The national award stems from a research project the 20-year-old Lee produced for Dr. Elaine Perea’s Abnormal Psychology class in which he interviewed and videotaped a woman suffering from schizophrenia, as well as her mother and her daughter. The video, called Mind Over Mother: Schizophrenia vs. Motherhood, focuses on the challenges of being a single parent suffering with a mental illness and the toll it can take on the entire family.
In the video, Lee’s primary subject is a woman who worked for a telecommunications company for 27 years and, while she had often been in and out of therapy, she was not formally diagnosed with schizophrenia until later in her career. The video reflects on the insidious, gradual nature of some forms of schizophrenia and how its symptoms can eventually rob someone of their ability to function in society. It also highlights the hope that proper medication and treatment can bring to those suffering from mental illness.

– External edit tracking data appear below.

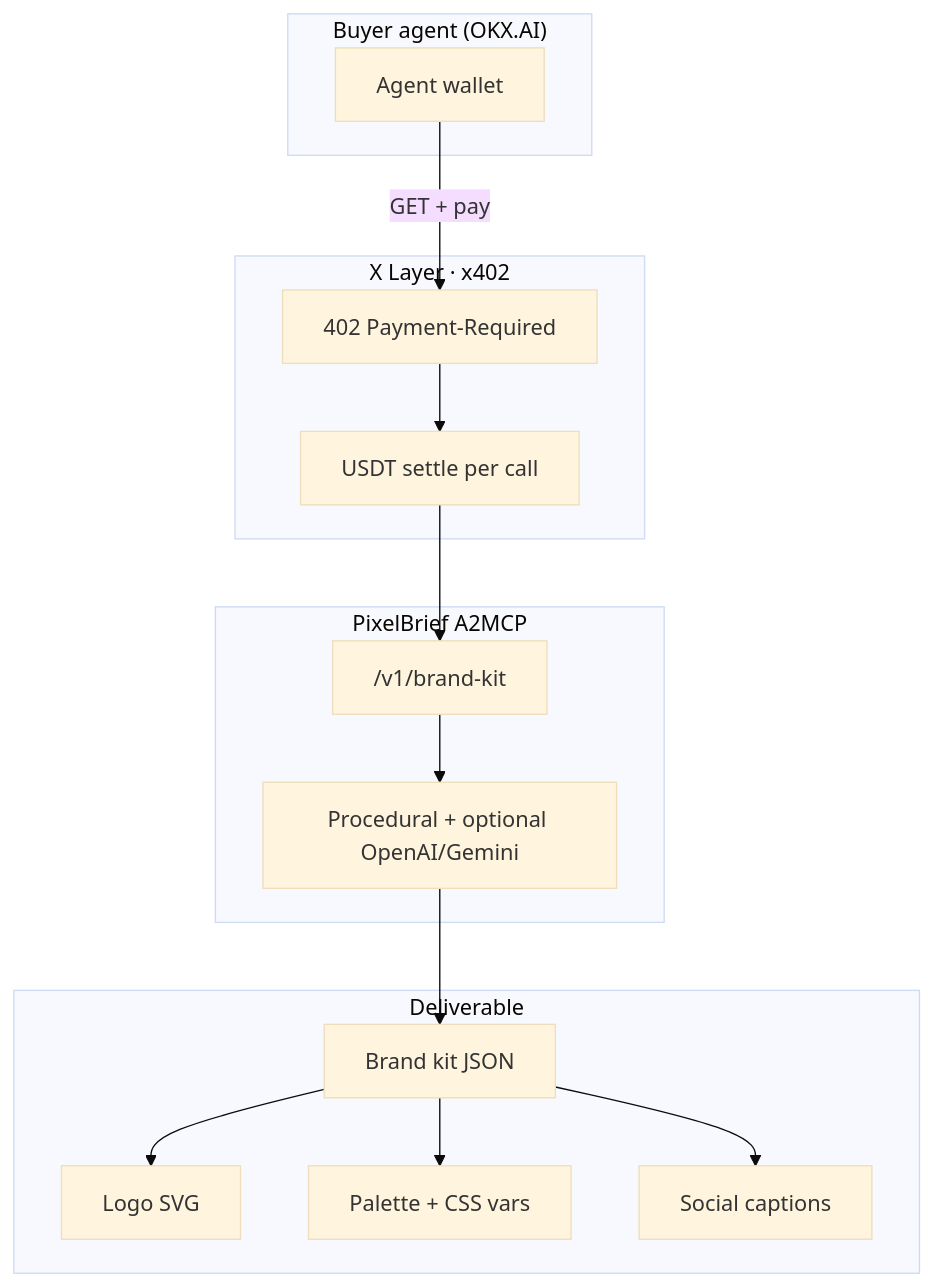
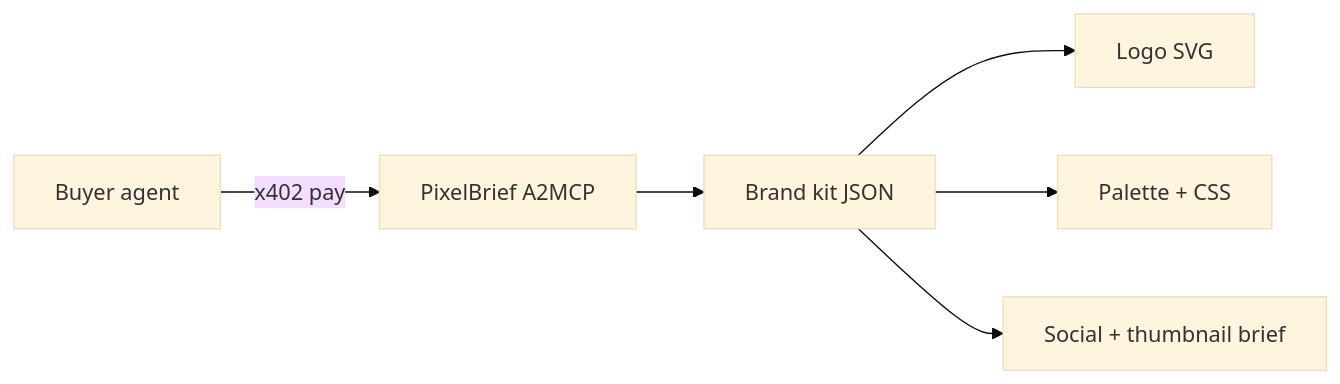
The diagram in README.md (thesithunyein/pixelbrief), drawn with Mermaid (base theme) before and after one commit. The commit also changed other lines of this file and 1 other file, not shown here.

````diff
--- a/README.md
+++ b/README.md
@@ -56,32 +54,8 @@
 ```mermaid
-flowchart TB
-  subgraph buyer["Buyer agent (OKX.AI)"]
-    A[Agent wallet]
-  end
-
-  subgraph pay["X Layer · x402"]
-    P[402 Payment-Required]
-    S[USDT settle per call]
-  end
-
-  subgraph pb["PixelBrief A2MCP"]
-    API["/v1/brand-kit"]
-    ENG[Procedural + optional OpenAI/Gemini]
-  end
-
-  subgraph out["Deliverable"]
-    J[Brand kit JSON]
-    SVG[Logo SVG]
-    PAL[Palette + CSS vars]
-    SOC[Social captions]
-  end
-
-  A -->|GET + pay| P
-  P --> S
-  S --> API
-  API --> ENG
-  ENG --> J
-  J --> SVG
-  J --> PAL
-  J --> SOC
+flowchart LR
+  A[Buyer agent] -->|x402 pay| B[PixelBrief A2MCP]
+  B --> C[Brand kit JSON]
+  C --> D[Logo SVG]
+  C --> E[Palette + CSS]
+  C --> F[Social + thumbnail brief]
 ```
````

Lee said his interest in psychology goes back to when he was very young. “I always loved helping people and I like to teach myself new things,” he said. “Psychology is something that’s fun to me. It makes you think about yourself.”
He plans to attend the University of Central Florida upon earning his A.A. degree at Daytona State, hoping to ultimately earn “at least” a master’s degree in clinical psychology.
Dr. Perea sees great promise in Lee, and feels his future is as wide open as his ambition and desires.
“Michael is a talented young man and his interview and video went well beyond the expectations of the assignment,” she said. “I was delighted to see the enthusiasm and commitment that he displayed, not to mention his awareness of the course content. He was able to highlight important aspects of the interviewee’s illness while allowing the viewer to gain a sense of her humanness.”
Lee will be presented his award, along with a cash prize, on Aug. 4 at the APA’s annual convention in Orlando.